● **PROBLEM REQUIREMENTS**
Every line of the entries below that includes "useDocument" belongs in the answer, copied as written.

● **ENTRIES PROVIDED**
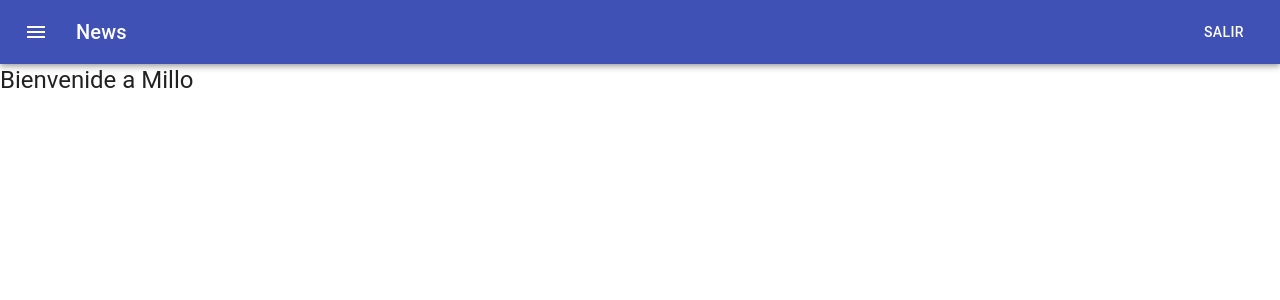
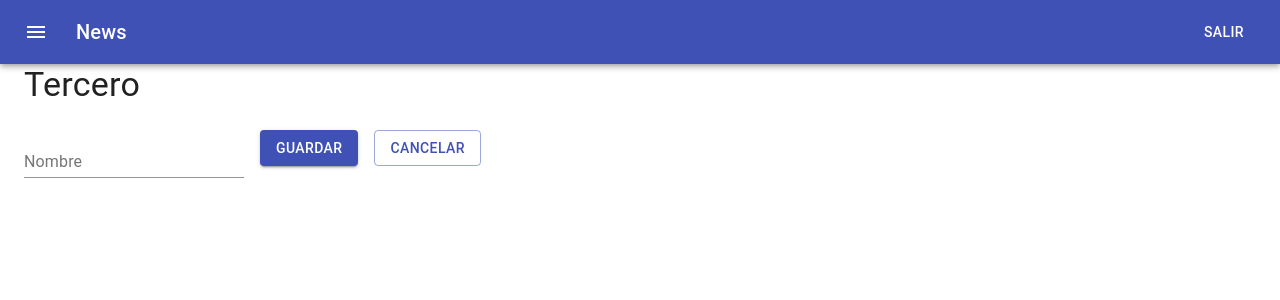
Before and after one commit to opena854/millo-do, a React (Create React App) app: page /thirds/edit in a window 1280 px wide. Shown: the top 300 px of the page. Built offline with nearby package versions, Linux system fonts and the light colour scheme; no server answers; sample sign-in values are in the browser's storage.

Commit message:
add basics on docs CRUD sample at thirds page

```diff
--- a/package.json
+++ b/package.json
@@ -4,11 +4,13 @@
   "private": true,
   "dependencies": {
     "@material-ui/core": "^4.11.3",
+    "@material-ui/data-grid": "^4.0.0-alpha.24",
     "@material-ui/icons": "^4.11.2",
     "firebase": "^8.3.2",
     "react": "^17.0.2",
     "react-dom": "^17.0.2",
     "react-firebaseui": "^4.1.0",
+    "react-hook-form": "^7.0.5",
     "react-ios-pwa-prompt": "^1.8.4",
     "react-router-dom": "^5.2.0",
     "react-scripts": "4.0.3",
--- a/src/App.js
+++ b/src/App.js
@@ -6,14 +6,19 @@ import LandingPage from "./pages/landing";
 import Home from "./pages/home";
 import Bar from "./components/navbar";
 import PrivateRoute from "./components/privateroute";
+import Thirds from "./pages/thirds";
+import ThirdEdit from "./pages/thirds/edit";
 
 const App = () => {
   return (
     <BrowserRouter>
       <Bar />
       <Switch>
+        {/* <Route path="/auth" render={ ({ location }) => <Auth location={location} /> } /> */}
         <Route path="/auth" component={Auth} />
         <PrivateRoute path="/home" component={Home} />
+        <PrivateRoute path="/thirds/edit" component={ThirdEdit}  />
+        <PrivateRoute path="/thirds" component={Thirds} />
         <Route path="/" component={LandingPage} />
       </Switch>
     </BrowserRouter>
--- a/src/components/buttongoto.js
+++ b/src/components/buttongoto.js
@@ -11,6 +11,7 @@ export const ButtonGoTo = withRouter(
     variant,
     onClick = () => {},
     color,
+    state,
     ...props
   }) => (
     <Button
@@ -18,7 +19,7 @@ export const ButtonGoTo = withRouter(
       color={color}
       onClick={() => {
         onClick();
-        history.push(toUrl);
+        history.push(toUrl, state);
       }}
     >
       {children}
--- /dev/null
+++ b/src/components/datatable.js
@@ -0,0 +1,8 @@
+import { DataGrid } from '@material-ui/data-grid';
+import React from 'react';
+
+const DataTable = ({rows, columns, ...props }) => {
+    return <DataGrid rows={rows} columns={columns} {...props} />
+}
+
+export default DataTable;
--- a/src/components/empresainfo.js
+++ b/src/components/empresainfo.js
@@ -1,35 +1,14 @@
 import { Typography } from "@material-ui/core";
-import React, { useEffect, useState } from "react";
-import firebase from "firebase/app";
-import withUser from "./User";
+import React from "react";
+import { useDocument } from "../services/firestore";
 
-const EmpresaInfo = withUser(({ user }) => {
-  const [info, setInfo] = useState(null);
-
-  useEffect(() => {
-    const db = firebase.firestore();
-    db.doc(`usuarios/${user.uid}`)
-      .get()
-      .then((usuario) => {
-        if (usuario.exists) {
-          db.doc(usuario.get("empresa").path)
-            .get()
-            .then((empresa) => {
-              if (empresa.exists) {
-                setInfo(
-                  JSON.stringify({
-                    id: empresa.id,
-                    rnc: empresa.get("rnc"),
-                    nombre: empresa.get("nombre"),
-                  })
-                );
-              }
-            });
-        }
-      });
-  }, [user, user.uid]);
-
-  return <Typography variant="body1">{info}</Typography>;
-});
+const EmpresaInfo = () => (
+  <Typography variant="body1">
+    {JSON.stringify(
+      //useCollection({ path: ["empresas", "doblek", "terceros"]}).result || "loading..."
+      useDocument({ path: ["empresas", "doblek"] }).result || "loading..."
+    )}
+  </Typography>
+);
 
 export default EmpresaInfo;
--- /dev/null
+++ b/src/components/third.js
@@ -0,0 +1,80 @@
+import { Button, Grid, TextField } from "@material-ui/core";
+import React, { useEffect, useState } from "react";
+import { useForm, Controller } from "react-hook-form";
+
+const defaultData = {
+  nombre: "",
+};
+
+const ThirdForm = ({ onCancel, onSubmit, onDelete, data, loading }) => {
+  const { handleSubmit, control, setValue } = useForm({
+    defaultValues: defaultData,
+  });
+  const [serverData, setServerData] = useState(loading ? null : data);
+
+  useEffect(() => {
+    if (loading && !serverData && data) {
+      setServerData(data);
+      Object.entries(data).forEach(([key, value]) =>
+        setValue(key, value, { shouldValidate: false, shouldDirty: false })
+      );
+    } else if (!loading && serverData && data && serverData === data) {
+      setServerData(null);
+    }
+    //console.log("thirdform changed", loading, data, serverData);
+  }, [data, loading, serverData, setValue]);
+
+  const onValidSubmit = (data) => {
+    console.log("submitted", data);
+    onSubmit && onSubmit(data);
+  };
+
+  return (
+    <form id="third" onSubmit={handleSubmit(onValidSubmit)}>
+      <Grid container spacing={2}>
+        <Grid item>
+          <Controller
+            name="nombre"
+            control={control}
+            rules={{
+              required: { value: true, message: "Obligatorio" },
+              minLength: { value: 4, message: "Nombre muy corto." },
+              validate: (val) =>
+                (val === "Omar" && "Omar no, por favor.") || true,
+            }}
+            render={({ field, fieldState: { error } }) => (
+              <TextField
+                id="nombre"
+                label="Nombre"
+                error={!!error}
+                helperText={error?.message}
+                {...field}
+              />
+            )}
+          />
+        </Grid>
+        <Grid item>
+          <Button type="submit" variant="contained" color="primary">
+            {"Guardar"}
+          </Button>
+        </Grid>
+        {onCancel && (
+          <Grid item>
+            <Button variant="outlined" color="primary" onClick={onCancel}>
+              {"Cancelar"}
+            </Button>
+          </Grid>
+        )}
+        {onDelete && (
+          <Grid item>
+            <Button variant="contained" color="secondary" onClick={onDelete}>
+              {"Eliminar"}
+            </Button>
+          </Grid>
+        )}
+      </Grid>
+    </form>
+  );
+};
+
+export default ThirdForm;
--- /dev/null
+++ b/src/pages/thirds/edit.js
@@ -0,0 +1,55 @@
+import React from "react";
+import { Container, Box, Grid, Typography } from "@material-ui/core";
+import { useDocument } from "../../services/firestore";
+import ThirdForm from "../../components/third";
+
+const ThirdEdit = ({ location, history }) => {
+  const { result, error, doc, loading } = useDocument({
+    path: ["empresas", "doblek", "terceros", location.state?.third?._id],
+  });
+
+  // useEffect(() => {
+  //   console.log("edit state", location.state);
+  // }, [location.state]);
+
+  const onSave = (data) => {
+    console.log("saving", doc.path, data);
+    doc.set(data).then(
+      () => history.push("/thirds"),
+      (error) => console.log("error on saving", doc.path, error)
+    );
+  };
+
+  const onDelete = () => {
+    console.log("deleting", doc.path);
+    doc.delete().then(
+      () => history.push("/thirds"),
+      (error) => console.log("error on deleting", doc.path, error)
+    );
+  };
+  return (
+    <Container maxWidth="lg">
+      <Box height="70vh">
+        <Typography variant="h4" color="textPrimary">
+          Tercero
+        </Typography>
+        <Box my={3}>
+          <Grid item>
+            <ThirdForm
+              onCancel={() => history.push("/thirds")}
+              onSubmit={onSave}
+              onDelete={ location.state?.third?._id && onDelete}
+              data={result}
+              loading={loading}
+            />
+          </Grid>
+        </Box>
+        <Typography variant="body2" color="textSecondary">
+          {loading ? "Loading..." : error?.toString()}
+        </Typography>
+      </Box>
+    </Container>
+  );
+};
+
+export default ThirdEdit;
--- /dev/null
+++ b/src/pages/thirds/index.js
@@ -0,0 +1,50 @@
+import React from "react";
+import { Container, Box, Grid, Typography } from "@material-ui/core";
+import { useCollection } from "../../services/firestore";
+import DataTable from "../../components/datatable";
+import ButtonGoTo from "../../components/buttongoto";
+
+const columns = [{ field: "nombre", headerName: "Nombre", width: 200 }];
+
+const Thirds = ({history}) => {
+  const { result } = useCollection({
+    path: ["empresas", "doblek", "terceros"],
+  });
+
+  return (
+    <Container maxWidth="lg">
+      <Box height="70vh">
+        <Typography variant="h4" color="textPrimary">
+          Terceros
+        </Typography>
+
+        {result ? (
+          <DataTable
+            columns={columns}
+            rows={result}
+            checkboxSelection={false}
+            onRowDoubleClick={ ({ row }) => history.push("thirds/edit", { third: { _id: row._id } }) }
+            getRowId={(row) => row._id}
+          />
+        ) : (
+          <Typography variant="body1">{"loading..."}</Typography>
+        )}
+        <Box my={3}>
+          <Grid item>
+            <ButtonGoTo
+              toUrl={"thirds/edit"}
+              variant="outlined"
+              color="primary"
+              onClick={() => console.log("going to edit")}
+              state={ {} }
+            >
+              {"Nuevo"}
+            </ButtonGoTo>
+          </Grid>
+        </Box>
+      </Box>
+    </Container>
+  );
+};
+
+export default Thirds;
--- /dev/null
+++ b/src/services/firestore.js
@@ -0,0 +1,91 @@
+import firebase from "firebase/app";
+import { useEffect, useState } from "react";
+
+const CHARS = 'ABCDEFGHIJKLMNOPQRSTUVWXYZabcdefghijklmnopqrstuvwxyz0123456789'
+const PREFLEN = 4
+const salt = ( a = new Date() ) => [a.getFullYear()%2000 - 21, a.getMonth(), a.getDay()].map( val => CHARS.charAt(val % CHARS.length) ).join("")
+
+const newId = (collName = "") => {
+  collName = (collName ? collName.substring(0, PREFLEN) + "-" : "m") + salt();
+
+  const len = 20 - collName.length;
+  const Arr = new Array(len).fill("");
+  const Arr2 = Arr.map( () => CHARS.charAt( Math.floor(Math.random() * CHARS.length )))
+  return collName.concat(Arr2.join(""));
+};
+
+export const useDocument = ({ /* documentReference, */ path = [] }) => {
+  const [isLoading, setLoading] = useState(true);
+  const [result, setResult] = useState(null);
+  const [error, setError] = useState(null);
+
+  const _path = [...path]; //new path
+  const _last = _path.pop();
+  const [_id] = useState(_last || newId(_path.slice(-1)[0] ));
+  _path.push(_id);
+
+  const pathstr = (_path?.join && _path.join("/")) || _path;
+  const [doc] = useState(firebase.firestore().doc(pathstr))
+
+  useEffect(() => {
+    if (_id === _last)
+      doc.get().then(
+        (_data) => {
+          console.log("loaded", pathstr);
+          if (!_data.exists) setError({ ...Error("Not Found"), name:"Database Error" });
+          setResult({
+            ..._data.data(),
+          });
+          setLoading(false);
+        },
+        (_error) => setError(_error)
+      );
+    else {
+      console.log("new doc", pathstr);
+      setLoading(false);
+      setResult({});
+    }
+
+  }, [doc, pathstr, _last, _id]);
+
+  return {
+    loading: isLoading,
+    result,
+    error,
+    doc,
+  };
+};
+
+export const useCollection = ({ collectionReference, path = [] }) => {
+  const [isLoading, setLoading] = useState(true);
+  const [result, setResult] = useState(null);
+  const [error, setError] = useState(null);
+
+  const pathstr = (path?.join && path.join("/")) || path;
+
+  useEffect(() => {
+    console.log("loading", pathstr);
+    const coll =
+      collectionReference || firebase.firestore().collection(pathstr);
+
+    coll.get().then(
+      (_data) => {
+        setLoading(false);
+        setResult(
+          _data.docs.map((doc) => ({
+            _id: doc.id,
+            _path: doc.ref.path,
+            ...doc.data(),
+          }))
+        );
+      },
+      (_error) => setError(_error)
+    );
+  }, [collectionReference, pathstr]);
+
+  return {
+    loading: isLoading,
+    result,
+    error,
+  };
+};
```
Also changed, not shown: 1 other file (tests, documents, lock files or other folders).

● **OUTPUT OF THE TASK**
+import { useDocument } from "../services/firestore";
+      useDocument({ path: ["empresas", "doblek"] }).result || "loading..."
+import { useDocument } from "../../services/firestore";
+  const { result, error, doc, loading } = useDocument({
+export const useDocument = ({ /* documentReference, */ path = [] }) => {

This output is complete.